Barbara Bestor

Bestor Architecture’s Silverlake Conservatory of Music. Photo by Laure Joliet.

The architect has continually bucked rules and categorization. Growing up in an academic family in Cambridge, Massachusetts, Bestor found herself drawn to architecture—the discipline practiced by her babysitting clients. The architects’ houses represented a range of design philosophies, but Bestor found herself drawn to the joyful, socially tangled methods of Design Research founder Ben Thompson. Years later, with the encouragement of Architectural Association chairman Alvin Boyarsky, who told her that L.A. was the “place to be,” Bestor did her graduate training at SCI-Arc. She was attracted to the polyglot quality of the City of Angels: you didn’t have to be a lawyered-up Miesian to get something built. Bestor lapped up city culture and discovered renegades farther afield, such as the Italian-Brazilian architect Lina Bo Bardi. Bestor designed the Bo Bardi exhibition now on view at the Palm Springs Art Museum.

Bestor’s crucible of influences, however, was not immediately apparent. Her early houses were relatively restrained, as if wry humor and revelation of structure were secondary to L.A.’s Case Study legacy. But the silver lining of her tough divorce was creative expression that aligned more closely with self-expression. Bestor recalls feeling shaken to the point of considering art school; instead, she plied her existing trade with no holds barred. “I found myself freed of some baggage, and reconsidering color and shape as viable ways to affect people’s experience of a place beyond spatial organization.” She swiftly converted a neglected cabin into a modest yet cheerful home for herself and two kids, and from that project, she has been fielding praise and new clients ever since.

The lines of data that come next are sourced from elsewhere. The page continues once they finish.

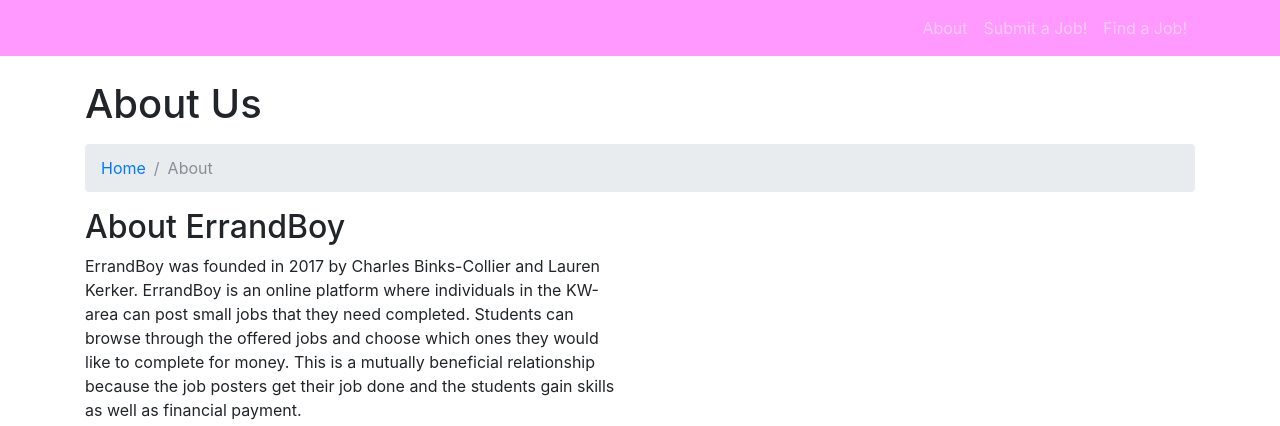
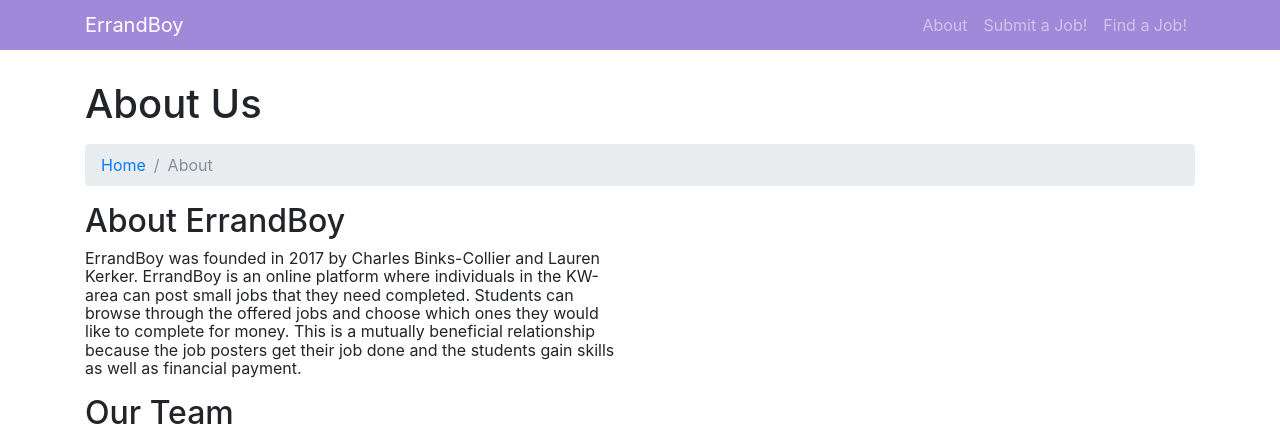
Before and after one commit to charlesbc/charlesbc.github.io, a website: page about.html in a window 1280 px wide. Shown: the top 426 px of the page. Drawn offline with Linux system fonts and the light colour scheme; files that its build step writes are made by us from their sources; files whose address does not match are found by name.

Commit message:
Update about.html

```diff
--- a/about.html
+++ b/about.html
@@ -11,10 +11,10 @@
     <title>About Us</title>
 
     <!-- Bootstrap core CSS -->
-    <link href="vendor/bootstrap/css/bootstrap.min.css" rel="stylesheet">
+    <link href="bootstrap.min.css" rel="stylesheet">
 
     <!-- Custom styles for this template -->
-    <link href="css/modern-business.css" rel="stylesheet">
+    <link href="modern-business.css" rel="stylesheet">
 
   </head>
 
```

Barbara Bestor

One of Bestor’s most recent projects is Ashes & Diamonds Winery in Napa, which opened this fall.

As with most design studios, a good amount of this business is devoted to residences. But unlike most firms, Bestor’s commissions are consistently to die for. She has had the chance to conserve and update houses by one of her local heroes, John Lautner. “I would love to be as formally brave as he was,” she says. Her much-trumpeted house renovation for the Beastie Boys’ Mike D combines fearless flashes of color and pattern with more traditional architectural daring: reinventing the section, welcoming daylight, blurring indoors and out. Bestor has also exercised her skills with a social conscience thanks to the Blackbirds development, which squeezes 18 homes onto .82 acres of Echo Park with grace and charm. “It’s a little model for urban densification, which is one of the huge issues in L.A., where I want a seat at the table,” she says.

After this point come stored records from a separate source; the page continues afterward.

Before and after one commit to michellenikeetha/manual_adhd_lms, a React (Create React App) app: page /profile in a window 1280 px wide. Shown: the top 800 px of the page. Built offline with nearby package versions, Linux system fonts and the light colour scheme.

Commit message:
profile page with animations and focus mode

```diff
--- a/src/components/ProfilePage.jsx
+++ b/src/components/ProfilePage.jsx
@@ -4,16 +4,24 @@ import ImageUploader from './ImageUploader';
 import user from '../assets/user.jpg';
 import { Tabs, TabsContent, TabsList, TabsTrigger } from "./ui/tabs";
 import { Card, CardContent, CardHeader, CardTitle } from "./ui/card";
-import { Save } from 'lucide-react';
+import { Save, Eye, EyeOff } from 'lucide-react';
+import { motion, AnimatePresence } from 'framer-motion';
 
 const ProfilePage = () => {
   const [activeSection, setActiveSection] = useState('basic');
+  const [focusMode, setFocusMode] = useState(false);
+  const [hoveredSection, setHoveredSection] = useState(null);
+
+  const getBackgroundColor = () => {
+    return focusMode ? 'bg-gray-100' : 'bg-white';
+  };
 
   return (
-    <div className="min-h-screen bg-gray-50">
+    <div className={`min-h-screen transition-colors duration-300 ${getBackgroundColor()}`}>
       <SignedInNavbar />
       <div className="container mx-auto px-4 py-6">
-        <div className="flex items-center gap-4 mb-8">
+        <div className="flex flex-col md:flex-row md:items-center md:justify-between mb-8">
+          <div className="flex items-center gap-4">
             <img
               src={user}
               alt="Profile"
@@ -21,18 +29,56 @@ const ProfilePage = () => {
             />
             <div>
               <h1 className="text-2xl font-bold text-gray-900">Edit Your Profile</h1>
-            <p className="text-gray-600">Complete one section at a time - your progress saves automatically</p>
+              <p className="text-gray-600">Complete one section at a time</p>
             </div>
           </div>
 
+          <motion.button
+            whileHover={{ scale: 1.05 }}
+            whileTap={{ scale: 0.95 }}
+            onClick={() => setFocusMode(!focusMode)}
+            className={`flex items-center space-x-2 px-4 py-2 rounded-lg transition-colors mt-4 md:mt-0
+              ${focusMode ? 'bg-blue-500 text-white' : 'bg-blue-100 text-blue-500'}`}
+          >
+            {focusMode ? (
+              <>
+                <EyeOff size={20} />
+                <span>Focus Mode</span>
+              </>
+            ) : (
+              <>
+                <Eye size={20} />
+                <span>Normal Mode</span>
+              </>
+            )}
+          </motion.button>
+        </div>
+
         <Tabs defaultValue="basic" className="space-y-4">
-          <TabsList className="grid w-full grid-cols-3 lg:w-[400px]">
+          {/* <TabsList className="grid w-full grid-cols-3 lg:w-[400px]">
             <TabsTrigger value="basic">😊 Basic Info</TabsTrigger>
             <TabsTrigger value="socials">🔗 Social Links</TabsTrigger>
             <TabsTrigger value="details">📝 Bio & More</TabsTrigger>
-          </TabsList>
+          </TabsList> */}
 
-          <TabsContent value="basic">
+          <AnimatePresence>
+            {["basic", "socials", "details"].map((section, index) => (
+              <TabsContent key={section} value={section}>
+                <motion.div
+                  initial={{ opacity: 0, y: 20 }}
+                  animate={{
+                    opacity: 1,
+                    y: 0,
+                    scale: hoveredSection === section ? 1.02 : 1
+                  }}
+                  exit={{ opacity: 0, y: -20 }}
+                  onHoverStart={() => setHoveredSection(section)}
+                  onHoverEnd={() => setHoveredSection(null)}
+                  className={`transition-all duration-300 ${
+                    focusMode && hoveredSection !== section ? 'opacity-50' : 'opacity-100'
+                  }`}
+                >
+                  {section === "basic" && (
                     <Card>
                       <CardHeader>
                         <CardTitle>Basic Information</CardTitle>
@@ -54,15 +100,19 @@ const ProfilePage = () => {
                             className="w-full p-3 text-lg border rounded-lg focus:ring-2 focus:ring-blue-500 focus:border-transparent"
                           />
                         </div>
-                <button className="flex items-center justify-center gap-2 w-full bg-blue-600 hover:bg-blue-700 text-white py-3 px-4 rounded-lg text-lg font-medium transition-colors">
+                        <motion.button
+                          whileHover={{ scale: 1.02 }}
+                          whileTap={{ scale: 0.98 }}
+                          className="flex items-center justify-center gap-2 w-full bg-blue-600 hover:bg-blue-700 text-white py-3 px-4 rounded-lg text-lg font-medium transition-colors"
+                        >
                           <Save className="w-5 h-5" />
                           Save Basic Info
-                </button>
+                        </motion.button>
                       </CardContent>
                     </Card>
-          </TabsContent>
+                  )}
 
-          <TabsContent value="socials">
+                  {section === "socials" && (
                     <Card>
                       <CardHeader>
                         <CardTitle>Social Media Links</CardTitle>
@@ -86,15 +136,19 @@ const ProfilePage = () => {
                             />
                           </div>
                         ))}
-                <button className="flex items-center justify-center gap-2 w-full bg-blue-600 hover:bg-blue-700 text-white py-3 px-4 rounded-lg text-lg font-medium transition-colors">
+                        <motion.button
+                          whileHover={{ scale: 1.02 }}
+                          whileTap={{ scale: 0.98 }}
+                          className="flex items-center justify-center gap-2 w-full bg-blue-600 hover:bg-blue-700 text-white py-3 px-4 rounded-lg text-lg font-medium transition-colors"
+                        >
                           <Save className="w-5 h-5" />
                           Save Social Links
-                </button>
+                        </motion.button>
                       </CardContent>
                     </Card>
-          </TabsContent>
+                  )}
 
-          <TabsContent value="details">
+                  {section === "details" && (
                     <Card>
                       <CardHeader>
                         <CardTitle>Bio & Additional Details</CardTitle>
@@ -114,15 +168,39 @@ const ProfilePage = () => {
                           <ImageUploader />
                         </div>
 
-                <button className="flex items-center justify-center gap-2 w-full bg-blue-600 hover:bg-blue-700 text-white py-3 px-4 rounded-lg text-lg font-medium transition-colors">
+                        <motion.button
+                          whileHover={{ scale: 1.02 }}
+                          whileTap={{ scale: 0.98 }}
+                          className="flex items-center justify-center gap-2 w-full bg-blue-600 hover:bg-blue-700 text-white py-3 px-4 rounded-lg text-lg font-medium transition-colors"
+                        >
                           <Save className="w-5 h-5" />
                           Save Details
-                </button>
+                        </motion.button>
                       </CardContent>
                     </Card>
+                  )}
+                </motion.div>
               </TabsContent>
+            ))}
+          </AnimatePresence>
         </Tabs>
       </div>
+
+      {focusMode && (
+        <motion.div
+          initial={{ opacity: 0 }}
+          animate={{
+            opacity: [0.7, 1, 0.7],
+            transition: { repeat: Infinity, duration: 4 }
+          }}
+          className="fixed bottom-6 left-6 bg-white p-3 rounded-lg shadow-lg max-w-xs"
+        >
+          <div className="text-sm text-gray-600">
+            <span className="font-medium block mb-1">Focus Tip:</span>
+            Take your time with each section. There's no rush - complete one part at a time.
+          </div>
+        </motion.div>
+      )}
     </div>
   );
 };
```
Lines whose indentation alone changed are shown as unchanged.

Unapologetic ambition is one way by which Bestor endears herself to her expanding circle of admirers. Her current sights are set on the cultural arena. She hopes to translate her experience to the sector not only from her construction of stores and offices, but also by efforts like the Palm Springs exhibition. On the larger scale, she converted a warehouse into the Silverlake Conservatory of Music, for which she conceived a village of performance pods within the historic shell. Bestor Architecture also is wrapping work on the new vineyard Ashes & Diamonds, whose winery and events venue “takes a slightly pop approach to ideas about California modernism, while also getting out of the trap of wineries identifying with European precedent.” Why not apply these projects’ exploration of urbanity and community exchange to, say, L.A.’s planning of the 2028 Olympic Games?

If Bestor experienced her first career breakthrough as an unselfconscious babysitter, today’s success is due to her self- assuredness. The architect explains that self-confidence comes from design method. Rather than impose idiosyncrasies on a project—which would be just another ideology, after all—Bestor says her firm listens to everybody. “It’s good to put people first,” she says. “Nowadays, we are literally competing against tiny screens for people’s attention 90 percent of the time, and I think people are dying to be in spaces where they can have an experience that is haptic and visual and cozy.” The cheering helps, too. “A lot of my insecurities are quieting because we’re doing something different,” Bestor adds, “and so far it’s turned out really well.”